Source records:
=== Section Start ===

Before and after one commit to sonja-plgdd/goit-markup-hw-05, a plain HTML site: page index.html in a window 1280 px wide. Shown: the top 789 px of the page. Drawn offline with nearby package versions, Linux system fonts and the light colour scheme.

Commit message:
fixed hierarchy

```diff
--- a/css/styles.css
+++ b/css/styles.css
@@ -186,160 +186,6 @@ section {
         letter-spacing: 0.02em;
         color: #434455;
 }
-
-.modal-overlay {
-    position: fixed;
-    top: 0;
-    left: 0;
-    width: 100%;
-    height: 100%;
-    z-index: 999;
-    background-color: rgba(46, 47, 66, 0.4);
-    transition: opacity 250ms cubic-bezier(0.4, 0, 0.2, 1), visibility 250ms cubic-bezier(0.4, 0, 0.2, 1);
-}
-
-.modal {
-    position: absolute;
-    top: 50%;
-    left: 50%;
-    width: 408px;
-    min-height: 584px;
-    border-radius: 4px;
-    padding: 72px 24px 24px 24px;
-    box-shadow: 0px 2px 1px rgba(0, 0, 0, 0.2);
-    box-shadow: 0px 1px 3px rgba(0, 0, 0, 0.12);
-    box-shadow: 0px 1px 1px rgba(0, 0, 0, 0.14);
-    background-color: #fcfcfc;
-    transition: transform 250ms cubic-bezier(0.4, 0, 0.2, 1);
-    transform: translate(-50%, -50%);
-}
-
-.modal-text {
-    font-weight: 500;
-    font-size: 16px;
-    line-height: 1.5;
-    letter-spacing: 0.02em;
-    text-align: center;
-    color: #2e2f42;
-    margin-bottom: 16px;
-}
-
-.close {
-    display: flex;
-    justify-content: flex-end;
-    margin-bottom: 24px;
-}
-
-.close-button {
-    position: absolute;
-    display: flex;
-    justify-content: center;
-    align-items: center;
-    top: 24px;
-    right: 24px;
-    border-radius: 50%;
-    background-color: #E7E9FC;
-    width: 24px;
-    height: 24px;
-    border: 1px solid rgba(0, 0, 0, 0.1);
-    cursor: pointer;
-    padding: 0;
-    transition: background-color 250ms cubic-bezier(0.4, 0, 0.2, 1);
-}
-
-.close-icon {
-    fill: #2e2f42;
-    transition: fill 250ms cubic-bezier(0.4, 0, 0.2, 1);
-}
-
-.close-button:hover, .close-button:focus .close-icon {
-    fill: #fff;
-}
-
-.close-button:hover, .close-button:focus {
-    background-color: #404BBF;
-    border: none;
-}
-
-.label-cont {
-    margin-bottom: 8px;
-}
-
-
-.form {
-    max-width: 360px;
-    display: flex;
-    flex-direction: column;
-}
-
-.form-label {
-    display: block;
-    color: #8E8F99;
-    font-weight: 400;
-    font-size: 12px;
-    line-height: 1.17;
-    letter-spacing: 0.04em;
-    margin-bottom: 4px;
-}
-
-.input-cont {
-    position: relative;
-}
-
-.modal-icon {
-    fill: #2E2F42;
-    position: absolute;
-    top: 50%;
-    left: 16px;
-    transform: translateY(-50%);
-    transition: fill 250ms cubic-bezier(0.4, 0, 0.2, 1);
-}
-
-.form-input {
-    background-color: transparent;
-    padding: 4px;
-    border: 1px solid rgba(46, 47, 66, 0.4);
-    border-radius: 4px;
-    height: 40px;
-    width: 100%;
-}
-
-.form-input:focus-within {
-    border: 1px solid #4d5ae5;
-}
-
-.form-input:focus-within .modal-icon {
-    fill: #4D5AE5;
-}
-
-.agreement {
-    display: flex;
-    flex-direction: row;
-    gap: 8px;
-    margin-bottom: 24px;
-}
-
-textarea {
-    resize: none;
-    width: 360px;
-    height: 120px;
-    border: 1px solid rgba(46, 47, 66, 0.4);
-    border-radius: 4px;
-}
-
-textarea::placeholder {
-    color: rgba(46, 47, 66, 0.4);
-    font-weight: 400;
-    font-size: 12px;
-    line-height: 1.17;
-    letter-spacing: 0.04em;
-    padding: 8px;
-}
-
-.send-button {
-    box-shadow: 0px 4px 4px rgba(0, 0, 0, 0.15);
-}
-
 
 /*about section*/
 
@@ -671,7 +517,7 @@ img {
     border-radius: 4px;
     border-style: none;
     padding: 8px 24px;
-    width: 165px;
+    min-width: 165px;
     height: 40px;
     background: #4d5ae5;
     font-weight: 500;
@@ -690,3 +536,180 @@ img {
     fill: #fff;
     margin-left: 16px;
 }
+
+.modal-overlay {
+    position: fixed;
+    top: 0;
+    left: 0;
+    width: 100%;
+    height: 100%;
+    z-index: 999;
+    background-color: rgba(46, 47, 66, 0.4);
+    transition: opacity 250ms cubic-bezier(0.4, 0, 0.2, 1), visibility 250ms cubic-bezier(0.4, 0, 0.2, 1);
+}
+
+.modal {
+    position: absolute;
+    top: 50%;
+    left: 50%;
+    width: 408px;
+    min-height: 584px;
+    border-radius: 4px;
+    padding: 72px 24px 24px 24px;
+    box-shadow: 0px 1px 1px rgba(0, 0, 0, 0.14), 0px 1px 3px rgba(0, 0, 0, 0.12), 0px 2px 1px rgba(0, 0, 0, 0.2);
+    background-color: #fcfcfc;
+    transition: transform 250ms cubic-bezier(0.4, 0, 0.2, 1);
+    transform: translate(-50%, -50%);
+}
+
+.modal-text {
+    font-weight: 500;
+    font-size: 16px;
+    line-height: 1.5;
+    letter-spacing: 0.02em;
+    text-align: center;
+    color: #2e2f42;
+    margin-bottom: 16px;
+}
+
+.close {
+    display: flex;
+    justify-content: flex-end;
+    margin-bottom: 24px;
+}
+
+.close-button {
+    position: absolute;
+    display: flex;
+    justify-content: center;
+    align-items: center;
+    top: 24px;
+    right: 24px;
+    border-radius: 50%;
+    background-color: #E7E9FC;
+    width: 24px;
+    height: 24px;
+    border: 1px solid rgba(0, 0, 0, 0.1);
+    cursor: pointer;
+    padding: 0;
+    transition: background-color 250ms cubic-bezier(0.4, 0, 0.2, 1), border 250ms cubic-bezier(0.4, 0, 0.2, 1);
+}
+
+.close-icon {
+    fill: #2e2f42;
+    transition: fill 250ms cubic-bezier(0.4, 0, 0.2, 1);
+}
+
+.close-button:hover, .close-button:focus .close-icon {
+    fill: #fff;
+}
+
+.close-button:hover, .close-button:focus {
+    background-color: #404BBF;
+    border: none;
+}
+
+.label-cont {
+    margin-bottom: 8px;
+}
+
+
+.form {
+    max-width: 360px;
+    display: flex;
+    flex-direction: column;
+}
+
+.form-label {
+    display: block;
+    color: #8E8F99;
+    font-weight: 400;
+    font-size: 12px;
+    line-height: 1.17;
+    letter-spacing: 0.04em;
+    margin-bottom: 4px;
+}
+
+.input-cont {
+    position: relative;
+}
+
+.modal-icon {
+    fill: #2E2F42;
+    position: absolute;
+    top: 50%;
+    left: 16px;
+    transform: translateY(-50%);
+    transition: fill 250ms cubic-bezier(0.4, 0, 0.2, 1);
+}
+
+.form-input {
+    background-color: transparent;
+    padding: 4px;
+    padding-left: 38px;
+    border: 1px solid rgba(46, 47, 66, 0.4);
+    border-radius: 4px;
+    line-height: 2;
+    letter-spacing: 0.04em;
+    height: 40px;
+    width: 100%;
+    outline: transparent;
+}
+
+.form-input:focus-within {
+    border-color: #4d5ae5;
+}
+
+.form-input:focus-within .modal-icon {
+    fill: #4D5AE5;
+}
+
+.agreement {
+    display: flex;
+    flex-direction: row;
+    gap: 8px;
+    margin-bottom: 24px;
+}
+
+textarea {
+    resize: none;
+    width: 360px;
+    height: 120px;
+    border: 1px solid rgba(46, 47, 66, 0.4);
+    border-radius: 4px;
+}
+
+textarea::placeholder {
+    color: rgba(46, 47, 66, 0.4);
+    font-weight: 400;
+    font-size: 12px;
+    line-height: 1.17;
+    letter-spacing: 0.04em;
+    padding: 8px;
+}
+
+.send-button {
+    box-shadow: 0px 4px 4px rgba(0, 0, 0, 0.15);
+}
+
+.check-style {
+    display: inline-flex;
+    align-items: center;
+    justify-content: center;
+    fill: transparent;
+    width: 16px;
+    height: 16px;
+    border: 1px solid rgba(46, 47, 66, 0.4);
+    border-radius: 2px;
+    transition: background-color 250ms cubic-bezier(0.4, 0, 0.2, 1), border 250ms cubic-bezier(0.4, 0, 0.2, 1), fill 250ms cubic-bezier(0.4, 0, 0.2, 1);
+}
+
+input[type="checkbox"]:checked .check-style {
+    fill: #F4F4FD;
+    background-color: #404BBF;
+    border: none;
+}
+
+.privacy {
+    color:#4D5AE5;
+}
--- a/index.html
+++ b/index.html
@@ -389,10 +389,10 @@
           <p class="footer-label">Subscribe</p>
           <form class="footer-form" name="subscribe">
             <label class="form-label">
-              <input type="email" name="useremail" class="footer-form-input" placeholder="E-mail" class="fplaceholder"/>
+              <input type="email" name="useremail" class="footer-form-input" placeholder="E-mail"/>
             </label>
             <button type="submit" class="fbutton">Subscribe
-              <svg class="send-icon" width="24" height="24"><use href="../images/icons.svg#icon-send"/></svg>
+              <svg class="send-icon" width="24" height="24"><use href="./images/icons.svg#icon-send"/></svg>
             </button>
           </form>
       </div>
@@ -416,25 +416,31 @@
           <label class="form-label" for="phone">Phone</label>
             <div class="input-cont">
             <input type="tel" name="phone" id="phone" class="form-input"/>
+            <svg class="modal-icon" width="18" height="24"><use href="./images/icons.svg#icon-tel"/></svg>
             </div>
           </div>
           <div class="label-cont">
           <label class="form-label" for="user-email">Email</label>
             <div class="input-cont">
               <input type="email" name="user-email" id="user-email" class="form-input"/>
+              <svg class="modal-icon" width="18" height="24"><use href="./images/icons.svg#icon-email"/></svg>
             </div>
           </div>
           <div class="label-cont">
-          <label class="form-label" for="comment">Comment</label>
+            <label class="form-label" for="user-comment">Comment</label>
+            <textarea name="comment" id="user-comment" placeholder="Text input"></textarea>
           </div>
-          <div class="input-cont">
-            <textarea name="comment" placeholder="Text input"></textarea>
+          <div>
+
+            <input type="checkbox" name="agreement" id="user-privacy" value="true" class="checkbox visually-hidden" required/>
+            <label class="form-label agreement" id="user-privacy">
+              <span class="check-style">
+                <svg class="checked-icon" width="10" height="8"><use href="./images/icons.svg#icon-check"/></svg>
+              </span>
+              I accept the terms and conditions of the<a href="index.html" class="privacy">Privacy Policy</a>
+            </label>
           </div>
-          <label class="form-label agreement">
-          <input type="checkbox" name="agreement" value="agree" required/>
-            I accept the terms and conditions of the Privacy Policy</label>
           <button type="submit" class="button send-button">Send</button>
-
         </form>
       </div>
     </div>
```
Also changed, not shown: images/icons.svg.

=== Section End ===

» **PROBLEM STATEMENT**: Read the entries above, then pull out the lines that include "center".

» **RESULT OF THE EXERCISE**:
-    text-align: center;
-    justify-content: center;
-    align-items: center;
+    text-align: center;
+    justify-content: center;
+    align-items: center;
+    align-items: center;
+    justify-content: center;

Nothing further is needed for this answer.